    It seems like forever since we shared your blog and a cup of coffee. I haven't been hiding. I retired 3/29/2013 and then got very busy. IQF Spring in Cincinnati was fantastic and I worked all but one day. I know you don't do quilts anymore, but I have been inspired by the Hoffman Challenge Exhibit and purchased my fabric Saturday. I will be using a traditional block. Right now I am testing my directions for cutting and sewing the block.
    I am finally up to date with your blog. I love the sweet pictures of your grandson. My, isn't he handsome! And you puppy sat your grand puppy too. You will become one of the best grandparents of those in the world.
    Now that I have time I will need to get back to work on my studio. Your blog has so many ideas for me to incorporate that I will have to make some decisions about placement of furniture and machines.
    When do you return your grand puppy to your daughter and get to see your new grandson. I cannot wait to see him in your arms.

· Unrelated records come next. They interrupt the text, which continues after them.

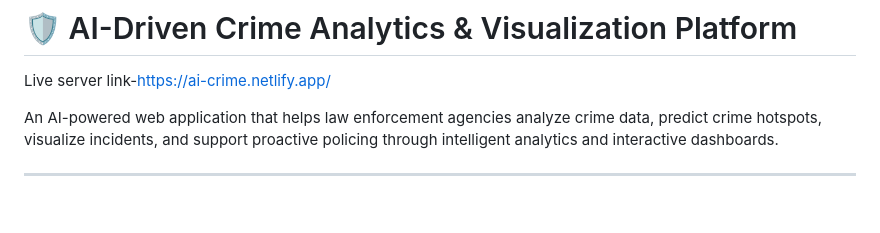
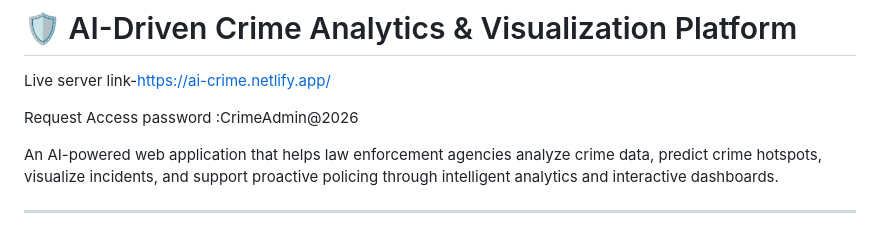
Before and after one commit to kanishka201230/AI_Crime_Analysis, a Markdown page: README.md, the part around the change. GitHub-like rendering; blank space fills up the shorter version.

Commit message:
Update README with access password and project info
Added access password and updated project details.

```diff
--- a/README.md
+++ b/README.md
@@ -2,6 +2,8 @@
 
 
 Live server link-https://ai-crime.netlify.app/
+
+Request Access password :CrimeAdmin@2026
 
 An AI-powered web application that helps law enforcement agencies analyze crime data, predict crime hotspots, visualize incidents, and support proactive policing through intelligent analytics and interactive dashboards.
 
```
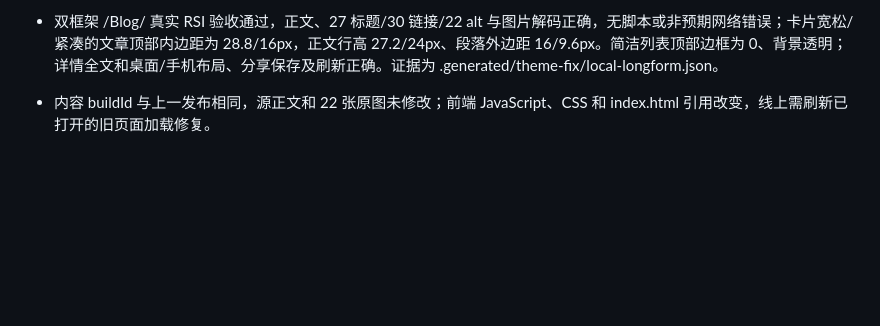
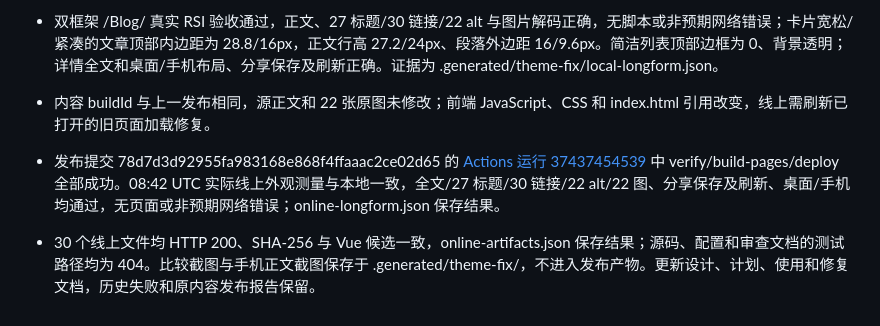
Before and after one commit to JingInAI/Blog, a Markdown page: docs/plans/execution.md, the part around the change. Rendered like a GitHub page; blank space fills up the shorter version.

```diff
--- a/docs/plans/execution.md
+++ b/docs/plans/execution.md
@@ -349,3 +349,6 @@ npm run check
 - 完整本地检查通过类型、边界、155 项逻辑/构建、双框架构建和 69 项浏览器，/tmp/blog-theme-full-check.log；定向四项随后纳入完整浏览器检查。
 - 双框架 /Blog/ 真实 RSI 验收通过，正文、27 标题/30 链接/22 alt 与图片解码正确，无脚本或非预期网络错误；卡片宽松/紧凑的文章顶部内边距为 28.8/16px，正文行高 27.2/24px、段落外边距 16/9.6px。简洁列表顶部边框为 0、背景透明；详情全文和桌面/手机布局、分享保存及刷新正确。证据为 .generated/theme-fix/local-longform.json。
 - 内容 buildId 与上一发布相同，源正文和 22 张原图未修改；前端 JavaScript、CSS 和 index.html 引用改变，线上需刷新已打开的旧页面加载修复。
+
+- 发布提交 78d7d3d92955fa983168e868f4ffaaac2ce02d65 的 [Actions 运行 37437454539](https://github.com/JingInAI/Blog/actions/runs/37437454539) 中 verify/build-pages/deploy 全部成功。08:42 UTC 实际线上外观测量与本地一致，全文/27 标题/30 链接/22 alt/22 图、分享保存及刷新、桌面/手机均通过，无页面或非预期网络错误；online-longform.json 保存结果。
+- 30 个线上文件均 HTTP 200、SHA-256 与 Vue 候选一致，online-artifacts.json 保存结果；源码、配置和审查文档的测试路径均为 404。比较截图与手机正文截图保存于 .generated/theme-fix/，不进入发布产物。更新设计、计划、使用和修复文档，历史失败和原内容发布报告保留。
```
Also changed, not shown: docs/plans/plan.md (+1 -1 lines), docs/specs/theme-appearance-fix.md (+8 -2 lines).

    Oh, by the way. The idea of using the open window for light and the wall for you to pose in front of with the camera on a tripod is excellent. You will be able to avoid the top of the head cut off as well as what happened to the right arm when you have a permanent set up for photos. A small suggestion is to have an X is the spot for your right heel and left heel and a standard spot for the camera. I cannot speak for the other followers of your blog, but I like to see a smile on your face in a full picture.
    Karen W. in SW Ohio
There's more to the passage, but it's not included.